The Bible, as most people realize, provides a historical account of ancient Israel. Doesn’t it make sense that someone wanting to understand this past would look in that text for guidance?
Archaeologists and historians studying ancient Greece consult Herodotus and Homer. Archaeologists and historians studying ancient Egypt consult Manetho. Why wouldn’t an archaeologist or historian studying Israel consult the Hebrew Bible?
Instead of considering this ancient text, many scholars today overlook and ignore it. The tragic reality, as Moorey explained in A Century of Biblical Archaeology, is that in the “last 50 years [up to the 1990 publication date], archaeologists … have come to regard biblical archaeology as a byword for prejudice and unscientific procedures. In this respect it has all too often been assessed rather more than is just ….
There has been, as there will continue to be, good, bad and indifferent research and scholarship in biblical archaeology, as in any academic discipline; but it will remain unusually vulnerable to prejudice.”
The prejudice of academics certainly doesn’t affect the Hebrew Bible—a text that has remained fixed for over 2,000 years. It is instead the skeptics who have to keep moving the goalposts and adjusting their theories as more discoveries are made. Some downplay those discoveries where they can (such as the infamous Tel Dan inscription, containing inscriptional proof of King David)—all the while desperately holding out hope for the discovery of something, anything that might disprove the biblical account.

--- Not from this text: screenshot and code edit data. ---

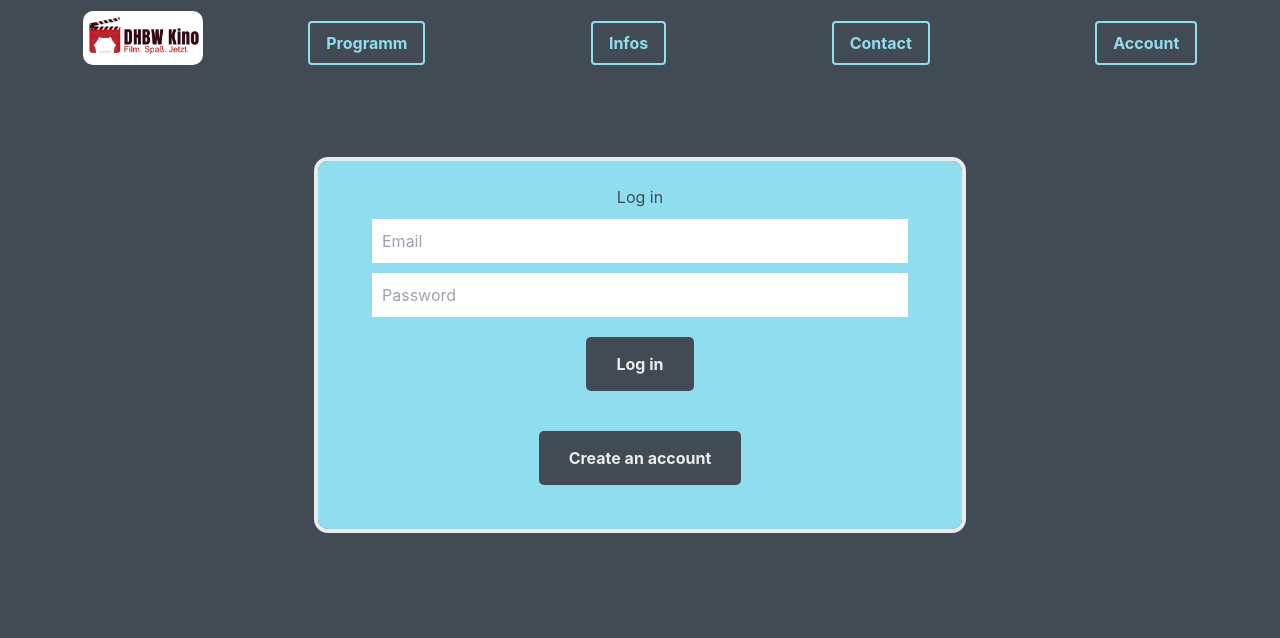
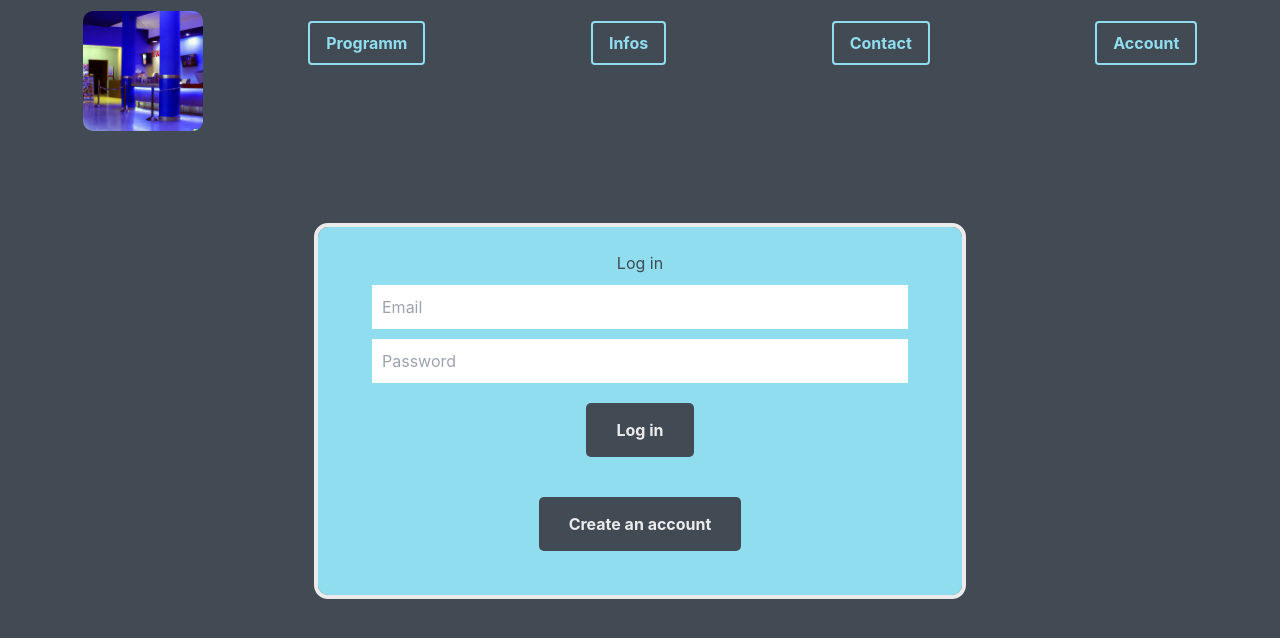
Before and after one commit to rickertmar/KinoticketFrontend, a Next.js app in the folder nextjs-blog/: page /logInPage in a window 1280 px wide. Shown: the top 638 px of the page. Built offline with nearby package versions, Linux system fonts and the light colour scheme.

Commit message:
Update MyImage.js

```diff
--- a/nextjs-blog/components/MyImage.js
+++ b/nextjs-blog/components/MyImage.js
@@ -4,7 +4,7 @@ import styles from '../styles/Home.module.css';
 function MyImage() {
   return (
     <div className={`${styles.imageContainer} ${styles.roundedImageContainer}`}>
-      <Image src="/DHBWKino.png" alt="DHBW Kino" width={120} height={40} />
+          <Image src="/CinemaConcessions.png" alt="Cinema Concessions" width={120} height={40} />
     </div>
   );
 }
```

It’s getting to the point that cynics are having to not only reject the Bible to hold on to many of their opinions—they’re also having to reject science.

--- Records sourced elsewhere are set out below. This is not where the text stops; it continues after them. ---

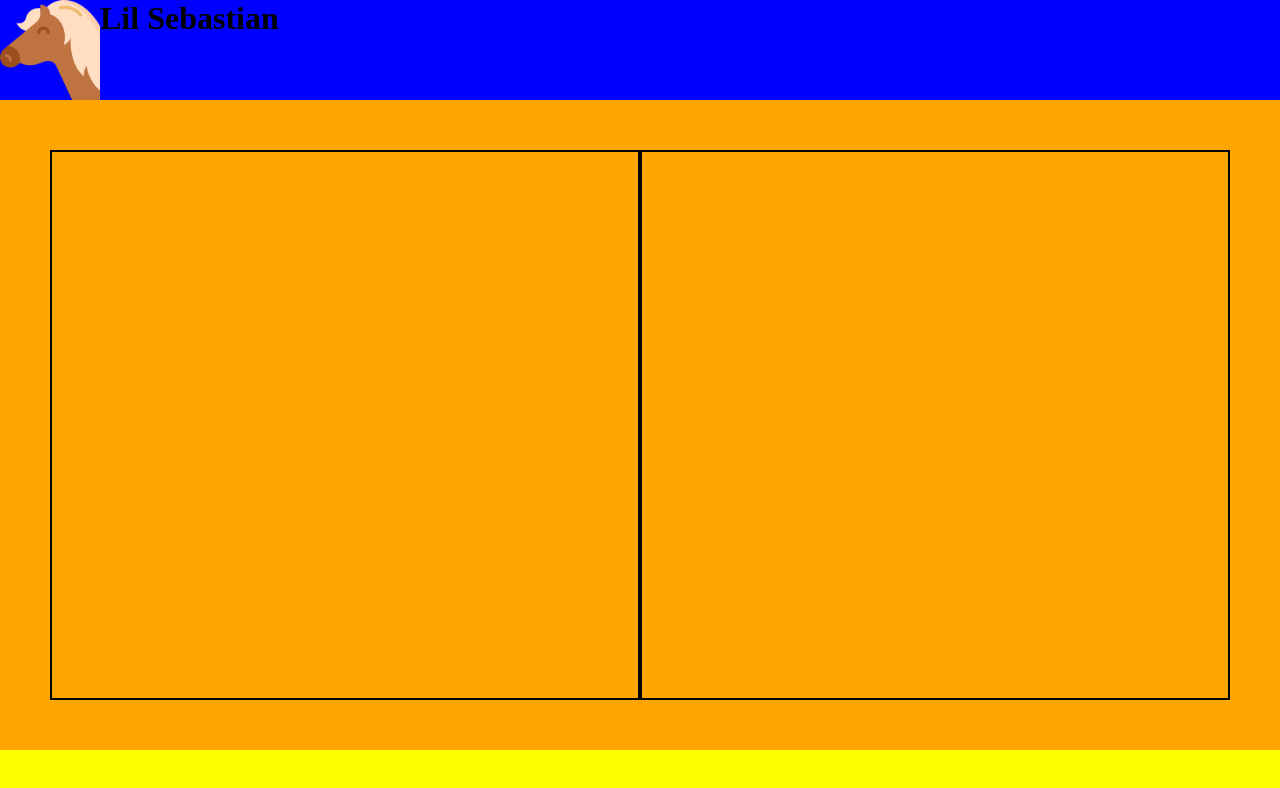
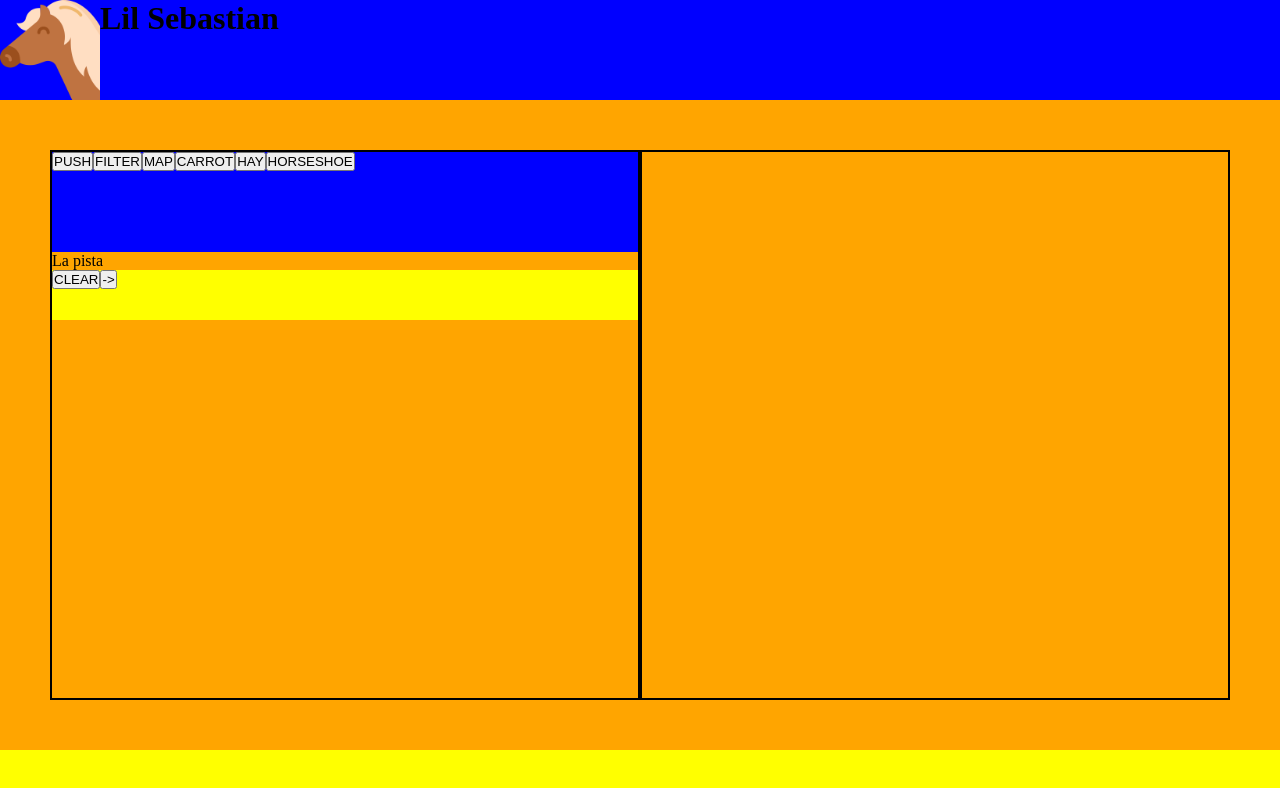
Before and after one commit to decolorblau/Lil-Sebastian-Vue, a Vue app: page / in a window 1280 px wide. Shown: the top 788 px of the page. Built offline with nearby package versions, Linux system fonts and the light colour scheme.

Commit message:
Add PanelBoard and Array in Home

```diff
--- a/src/components/BoardPanel.vue
+++ b/src/components/BoardPanel.vue
@@ -73,8 +73,8 @@ export default defineComponent({
           break;
       }
     },
-    onClickClear,
-    onClickNext,
+    // onClickClear,
+    // onClickNext,
   },
 });
 </script>
--- a/src/views/Home.vue
+++ b/src/views/Home.vue
@@ -1,12 +1,20 @@
 <template>
-  <div class="board board--boardpanel"></div>
-  <div class="board board--viewpanel"></div>
+  <div class="board board--boardpanel">
+    <BoardPanel />
+  </div>
+  <div class="board board--viewpanel">
+    <Array array="" />
+    <Array array="" />
+  </div>
 </template>
 
 <script>
+import BoardPanel from "@/components/BoardPanel.vue";
+import Array from "@/components/Array.vue";
+
 export default {
   name: "Home",
-  components: {},
+  components: { BoardPanel, Array },
 };
 </script>
 
```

‘Behold Your God’
And so here we are now: 2019. Currently, nearly 60 individuals from the Hebrew Bible have been independently proved through archaeology, including kings, pharaohs, princes, governors, officers and priests. Biblical archaeology has confirmed dozens of biblical cities, as well as the biblical events that happened within them. It has verified everything from biblical civilizations and major conflicts to minor skirmishes, cultural customs, dietary details, clothing items, architectural elements, and even common sayings.
The plethora of discoveries attests to the accuracy of the biblical text. How can we then turn around and neuter our archaeology of it? How can we afford to cast aside such treasured, important cultural history—to excise it from the classrooms, the excavation fields? Of course, the responsible archaeologist does not read into his finds any more than what is there and what is logical. As Dr. Mazar says, we must let the stones speak.
And speak they do! “For the stone shall cry out of the wall …” (Habakkuk 2:11). Across Israel, the stones of archaeological excavations are crying out of the walls, in harmony with the biblical account—from Jerusalem to Samaria, Dan to Beersheba. And those stones carry a message that needs to be taken beyond mere academic circles. They show the plethora of facts behind a text that has been, for 2,000-plus years, simply faith for untold millions. Their message transcends the physical field of science and scholarship, doubts and endless questions, tedium and diffidence.
The many “regular Joes,” the volunteers that work on excavations in the Holy Land, hear it. It is a sort of supernatural, spiritual message coursing through the earth, through the walls, through the artifacts. A message that the Prophet Isaiah encapsulated in Isaiah 40:9: “O thou that tellest good tidings to Zion, Get thee up into the high mountain; O thou that tellest good tidings to Jerusalem, Lift up thy voice with strength; Lift it up, be not afraid; Say unto the cities of Judah: ‘Behold, your God!’”